→ **Web interface edit records**
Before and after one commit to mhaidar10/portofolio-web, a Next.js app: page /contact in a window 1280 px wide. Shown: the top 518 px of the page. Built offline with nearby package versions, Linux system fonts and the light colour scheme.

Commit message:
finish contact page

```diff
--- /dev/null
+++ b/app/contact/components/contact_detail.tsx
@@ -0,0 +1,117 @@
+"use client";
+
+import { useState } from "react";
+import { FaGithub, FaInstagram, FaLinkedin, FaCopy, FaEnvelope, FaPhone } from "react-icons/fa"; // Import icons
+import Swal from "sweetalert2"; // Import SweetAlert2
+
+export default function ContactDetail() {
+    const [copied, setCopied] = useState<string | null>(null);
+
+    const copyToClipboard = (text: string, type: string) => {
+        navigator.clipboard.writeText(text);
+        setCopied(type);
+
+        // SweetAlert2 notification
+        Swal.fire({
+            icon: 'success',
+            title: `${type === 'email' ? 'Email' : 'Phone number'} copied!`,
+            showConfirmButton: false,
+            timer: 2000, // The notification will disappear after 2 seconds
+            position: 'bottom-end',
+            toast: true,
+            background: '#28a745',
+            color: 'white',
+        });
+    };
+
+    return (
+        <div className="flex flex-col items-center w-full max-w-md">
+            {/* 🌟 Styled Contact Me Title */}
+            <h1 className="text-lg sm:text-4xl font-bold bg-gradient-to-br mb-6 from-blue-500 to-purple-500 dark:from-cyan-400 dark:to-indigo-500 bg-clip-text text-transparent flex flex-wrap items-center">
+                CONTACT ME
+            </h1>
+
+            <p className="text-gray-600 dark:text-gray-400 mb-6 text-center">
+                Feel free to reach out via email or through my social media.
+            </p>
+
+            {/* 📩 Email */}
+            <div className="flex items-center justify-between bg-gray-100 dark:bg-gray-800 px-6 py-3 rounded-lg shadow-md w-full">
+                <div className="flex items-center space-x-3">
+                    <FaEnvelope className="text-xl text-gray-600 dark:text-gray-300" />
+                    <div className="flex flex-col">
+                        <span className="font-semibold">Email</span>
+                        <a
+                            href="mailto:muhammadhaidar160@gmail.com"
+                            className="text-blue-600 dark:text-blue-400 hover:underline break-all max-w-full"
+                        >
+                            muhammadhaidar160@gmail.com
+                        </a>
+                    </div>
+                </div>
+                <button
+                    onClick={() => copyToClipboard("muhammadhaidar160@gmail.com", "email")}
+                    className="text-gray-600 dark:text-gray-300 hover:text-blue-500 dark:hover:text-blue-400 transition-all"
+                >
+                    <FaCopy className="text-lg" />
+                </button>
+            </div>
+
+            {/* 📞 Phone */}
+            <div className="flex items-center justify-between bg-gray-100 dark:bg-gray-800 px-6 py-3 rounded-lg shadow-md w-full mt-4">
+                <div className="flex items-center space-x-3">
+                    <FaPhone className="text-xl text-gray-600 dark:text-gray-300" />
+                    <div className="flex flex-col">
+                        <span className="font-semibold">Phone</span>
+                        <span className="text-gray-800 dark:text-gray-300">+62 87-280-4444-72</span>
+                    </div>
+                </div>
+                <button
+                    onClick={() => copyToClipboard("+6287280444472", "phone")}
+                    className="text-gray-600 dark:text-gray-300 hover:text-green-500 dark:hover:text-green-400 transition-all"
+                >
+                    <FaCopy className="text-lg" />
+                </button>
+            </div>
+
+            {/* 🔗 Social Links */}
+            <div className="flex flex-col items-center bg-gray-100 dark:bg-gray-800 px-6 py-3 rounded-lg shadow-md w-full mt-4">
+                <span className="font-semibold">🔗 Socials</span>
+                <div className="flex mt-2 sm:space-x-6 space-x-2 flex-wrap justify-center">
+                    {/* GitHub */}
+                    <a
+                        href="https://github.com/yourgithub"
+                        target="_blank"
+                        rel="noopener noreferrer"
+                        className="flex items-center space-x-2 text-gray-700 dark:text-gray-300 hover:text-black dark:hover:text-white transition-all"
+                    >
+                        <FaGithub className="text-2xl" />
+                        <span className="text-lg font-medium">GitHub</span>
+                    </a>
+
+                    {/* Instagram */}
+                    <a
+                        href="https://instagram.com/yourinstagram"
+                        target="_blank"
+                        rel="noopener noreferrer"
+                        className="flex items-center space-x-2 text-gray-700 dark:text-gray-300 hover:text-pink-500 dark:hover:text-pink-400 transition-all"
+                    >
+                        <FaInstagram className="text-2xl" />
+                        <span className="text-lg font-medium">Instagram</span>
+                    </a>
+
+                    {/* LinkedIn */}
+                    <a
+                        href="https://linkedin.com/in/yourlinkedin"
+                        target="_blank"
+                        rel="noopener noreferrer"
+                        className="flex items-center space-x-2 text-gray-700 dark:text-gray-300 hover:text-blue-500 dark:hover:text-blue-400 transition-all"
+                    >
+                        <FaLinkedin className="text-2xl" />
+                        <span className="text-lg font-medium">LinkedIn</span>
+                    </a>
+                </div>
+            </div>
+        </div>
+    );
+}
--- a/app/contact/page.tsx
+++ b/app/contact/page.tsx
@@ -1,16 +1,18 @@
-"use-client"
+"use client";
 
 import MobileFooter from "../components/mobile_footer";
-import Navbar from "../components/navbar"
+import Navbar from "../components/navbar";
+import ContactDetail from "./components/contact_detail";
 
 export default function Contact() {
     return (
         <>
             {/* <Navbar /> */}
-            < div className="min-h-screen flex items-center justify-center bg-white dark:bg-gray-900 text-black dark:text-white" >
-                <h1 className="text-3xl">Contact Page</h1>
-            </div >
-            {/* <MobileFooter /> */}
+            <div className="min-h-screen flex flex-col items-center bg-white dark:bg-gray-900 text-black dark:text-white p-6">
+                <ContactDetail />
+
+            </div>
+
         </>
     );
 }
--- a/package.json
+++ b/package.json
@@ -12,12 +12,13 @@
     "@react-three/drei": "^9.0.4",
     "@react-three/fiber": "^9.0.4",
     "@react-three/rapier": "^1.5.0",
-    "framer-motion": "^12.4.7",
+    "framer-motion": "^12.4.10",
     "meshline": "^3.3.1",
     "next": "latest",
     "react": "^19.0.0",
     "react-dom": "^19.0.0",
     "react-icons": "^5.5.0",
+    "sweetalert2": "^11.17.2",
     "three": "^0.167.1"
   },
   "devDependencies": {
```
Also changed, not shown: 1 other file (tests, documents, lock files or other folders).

→ **Requirement**
Line by line, copy the data above.

→ **Written response**
Before and after one commit to mhaidar10/portofolio-web, a Next.js app: page /contact in a window 1280 px wide. Shown: the top 518 px of the page. Built offline with nearby package versions, Linux system fonts and the light colour scheme.

Commit message:
finish contact page

```diff
--- /dev/null
+++ b/app/contact/components/contact_detail.tsx
@@ -0,0 +1,117 @@
+"use client";
+
+import { useState } from "react";
+import { FaGithub, FaInstagram, FaLinkedin, FaCopy, FaEnvelope, FaPhone } from "react-icons/fa"; // Import icons
+import Swal from "sweetalert2"; // Import SweetAlert2
+
+export default function ContactDetail() {
+    const [copied, setCopied] = useState<string | null>(null);
+
+    const copyToClipboard = (text: string, type: string) => {
+        navigator.clipboard.writeText(text);
+        setCopied(type);
+
+        // SweetAlert2 notification
+        Swal.fire({
+            icon: 'success',
+            title: `${type === 'email' ? 'Email' : 'Phone number'} copied!`,
+            showConfirmButton: false,
+            timer: 2000, // The notification will disappear after 2 seconds
+            position: 'bottom-end',
+            toast: true,
+            background: '#28a745',
+            color: 'white',
+        });
+    };
+
+    return (
+        <div className="flex flex-col items-center w-full max-w-md">
+            {/* 🌟 Styled Contact Me Title */}
+            <h1 className="text-lg sm:text-4xl font-bold bg-gradient-to-br mb-6 from-blue-500 to-purple-500 dark:from-cyan-400 dark:to-indigo-500 bg-clip-text text-transparent flex flex-wrap items-center">
+                CONTACT ME
+            </h1>
+
+            <p className="text-gray-600 dark:text-gray-400 mb-6 text-center">
+                Feel free to reach out via email or through my social media.
+            </p>
+
+            {/* 📩 Email */}
+            <div className="flex items-center justify-between bg-gray-100 dark:bg-gray-800 px-6 py-3 rounded-lg shadow-md w-full">
+                <div className="flex items-center space-x-3">
+                    <FaEnvelope className="text-xl text-gray-600 dark:text-gray-300" />
+                    <div className="flex flex-col">
+                        <span className="font-semibold">Email</span>
+                        <a
+                            href="mailto:muhammadhaidar160@gmail.com"
+                            className="text-blue-600 dark:text-blue-400 hover:underline break-all max-w-full"
+                        >
+                            muhammadhaidar160@gmail.com
+                        </a>
+                    </div>
+                </div>
+                <button
+                    onClick={() => copyToClipboard("muhammadhaidar160@gmail.com", "email")}
+                    className="text-gray-600 dark:text-gray-300 hover:text-blue-500 dark:hover:text-blue-400 transition-all"
+                >
+                    <FaCopy className="text-lg" />
+                </button>
+            </div>
+
+            {/* 📞 Phone */}
+            <div className="flex items-center justify-between bg-gray-100 dark:bg-gray-800 px-6 py-3 rounded-lg shadow-md w-full mt-4">
+                <div className="flex items-center space-x-3">
+                    <FaPhone className="text-xl text-gray-600 dark:text-gray-300" />
+                    <div className="flex flex-col">
+                        <span className="font-semibold">Phone</span>
+                        <span className="text-gray-800 dark:text-gray-300">+62 87-280-4444-72</span>
+                    </div>
+                </div>
+                <button
+                    onClick={() => copyToClipboard("+6287280444472", "phone")}
+                    className="text-gray-600 dark:text-gray-300 hover:text-green-500 dark:hover:text-green-400 transition-all"
+                >
+                    <FaCopy className="text-lg" />
+                </button>
+            </div>
+
+            {/* 🔗 Social Links */}
+            <div className="flex flex-col items-center bg-gray-100 dark:bg-gray-800 px-6 py-3 rounded-lg shadow-md w-full mt-4">
+                <span className="font-semibold">🔗 Socials</span>
+                <div className="flex mt-2 sm:space-x-6 space-x-2 flex-wrap justify-center">
+                    {/* GitHub */}
+                    <a
+                        href="https://github.com/yourgithub"
+                        target="_blank"
+                        rel="noopener noreferrer"
+                        className="flex items-center space-x-2 text-gray-700 dark:text-gray-300 hover:text-black dark:hover:text-white transition-all"
+                    >
+                        <FaGithub className="text-2xl" />
+                        <span className="text-lg font-medium">GitHub</span>
+                    </a>
+
+                    {/* Instagram */}
+                    <a
+                        href="https://instagram.com/yourinstagram"
+                        target="_blank"
+                        rel="noopener noreferrer"
+                        className="flex items-center space-x-2 text-gray-700 dark:text-gray-300 hover:text-pink-500 dark:hover:text-pink-400 transition-all"
+                    >
+                        <FaInstagram className="text-2xl" />
+                        <span className="text-lg font-medium">Instagram</span>
+                    </a>
+
+                    {/* LinkedIn */}
+                    <a
+                        href="https://linkedin.com/in/yourlinkedin"
+                        target="_blank"
+                        rel="noopener noreferrer"
+                        className="flex items-center space-x-2 text-gray-700 dark:text-gray-300 hover:text-blue-500 dark:hover:text-blue-400 transition-all"
+                    >
+                        <FaLinkedin className="text-2xl" />
+                        <span className="text-lg font-medium">LinkedIn</span>
+                    </a>
+                </div>
+            </div>
+        </div>
+    );
+}
--- a/app/contact/page.tsx
+++ b/app/contact/page.tsx
@@ -1,16 +1,18 @@
-"use-client"
+"use client";
 
 import MobileFooter from "../components/mobile_footer";
-import Navbar from "../components/navbar"
+import Navbar from "../components/navbar";
+import ContactDetail from "./components/contact_detail";
 
 export default function Contact() {
     return (
         <>
             {/* <Navbar /> */}
-            < div className="min-h-screen flex items-center justify-center bg-white dark:bg-gray-900 text-black dark:text-white" >
-                <h1 className="text-3xl">Contact Page</h1>
-            </div >
-            {/* <MobileFooter /> */}
+            <div className="min-h-screen flex flex-col items-center bg-white dark:bg-gray-900 text-black dark:text-white p-6">
+                <ContactDetail />
+
+            </div>
+
         </>
     );
 }
--- a/package.json
+++ b/package.json
@@ -12,12 +12,13 @@
     "@react-three/drei": "^9.0.4",
     "@react-three/fiber": "^9.0.4",
     "@react-three/rapier": "^1.5.0",
-    "framer-motion": "^12.4.7",
+    "framer-motion": "^12.4.10",
     "meshline": "^3.3.1",
     "next": "latest",
     "react": "^19.0.0",
     "react-dom": "^19.0.0",
     "react-icons": "^5.5.0",
+    "sweetalert2": "^11.17.2",
     "three": "^0.167.1"
   },
   "devDependencies": {
```
Also changed, not shown: 1 other file (tests, documents, lock files or other folders).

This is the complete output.